The software must be installed on at least one PC and often on a network. For maximum effectiveness, it is often linked to other plant computing systems, such as ERP or computerized maintenance management, and it should also be linked to the handheld calibrators.
A handheld electronic documenting calibrator that can download data from calibration management software, walk an instrument tech through a calibration sequence, record the calibration data and upload the data back to the calibration management software is a complicated piece of equipment. A few days of training is typically required to get plant personnel up to speed on the calibrator.
Since an automated calibration system has little effect on planning and makes organization more difficult, why bother? The payoff comes during the next three steps.
Execution with a manual system requires generation of a calibration sheet for each instrument. The instrument tech then takes the cal sheet to each instrument and calibrates it based on the sheet instructions. With an automated system, a single handheld calibrator holds instructions for hundreds of instruments. The tech can then take the calibrator to the field and calibrate each instrument based upon on-screen instructions and prompts.
Documentation and storage of results is a nightmare with a paper-based system. Calibration data must be recorded manually by instrument techs in the field, usually on cal sheets. Filing these thousands of sheets each year in a manner designed to allow easy retrieval is a complex task that can quickly overwhelm.
To avoid these issues, many plants transfer data from cal sheets to spreadsheets, databases or other software programs, which takes a lot of time and leads to errors. An automated calibration system automatically transfers data from the handheld calibrators to the calibration management software.
Finally, analysis is virtually impossible with a paper-based system, but quite viable with an automated system. The chief advantage of analysis is that it allows calibration of each instrument to be performed only as needed. Reducing the calibration frequency for non-critical instruments that tend to stay within parameters saves money.
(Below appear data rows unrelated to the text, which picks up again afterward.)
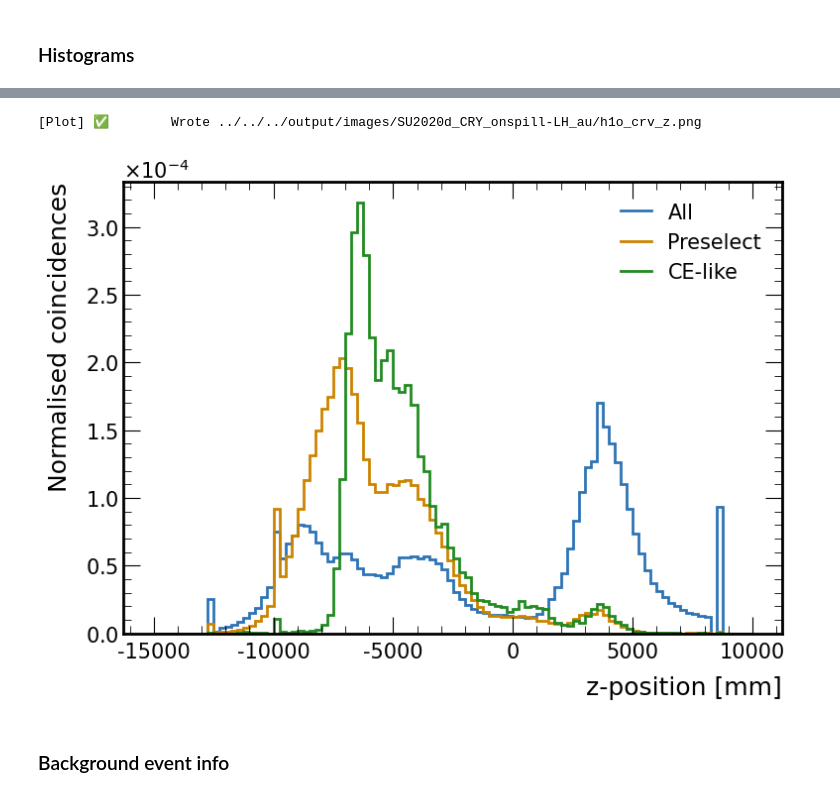
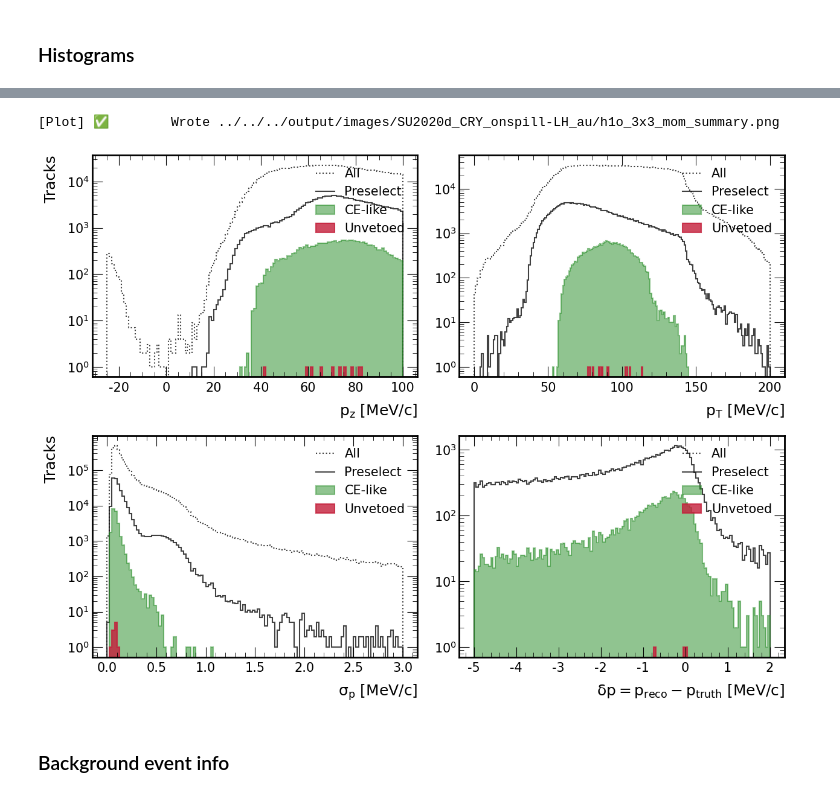
Before and after one commit to sam-grant/mu2e-cosmic, a Jupyter notebook: notebooks/ana/SU2020d/SU2020d_CRY_onspill-LH_au.ipynb, the cells around one changed output, grey strips where cells are left out. Saved outputs shown, nothing was run; the diff lists cells and outputs as text; code cells hidden in the pictures.

```diff
--- a/notebooks/ana/SU2020d/SU2020d_CRY_onspill-LH_au.ipynb
+++ b/notebooks/ana/SU2020d/SU2020d_CRY_onspill-LH_au.ipynb
@@ -97,8 +139,10 @@ draw.plot_summary(results["hists"], out_path=f"{img_dir}/h1o_3x3_summary.png")
+# %%
+draw.plot_mom_summary(results["hists"], out_path=f"{img_dir}/h1o_3x3_mom_summary.png")
+# %% [output]
+[Plot] ✅        Wrote ../../../output/images/SU2020d_CRY_onspill-LH_au/h1o_3x3_mom_summary.png
+[figure, added]
 # %%
-draw.plot_crv_z(results["hists"], out_path=f"{img_dir}/h1o_crv_z.png")
+# draw.plot_crv_z(results["hists"], out_path=f"{img_dir}/h1o_crv_z.png")
-# %% [output]
-[Plot] ✅        Wrote ../../../output/images/SU2020d_CRY_onspill-LH_au/h1o_crv_z.png
-[figure, removed]
 # %% [markdown]
 ### Background event info
 # %%
```
Also changed, not shown: parts of 6 cells of this notebook, 5 other files.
Increasing calibration frequency for critical instruments that often drift can help process plants avoid off-spec products, downtime and accidents.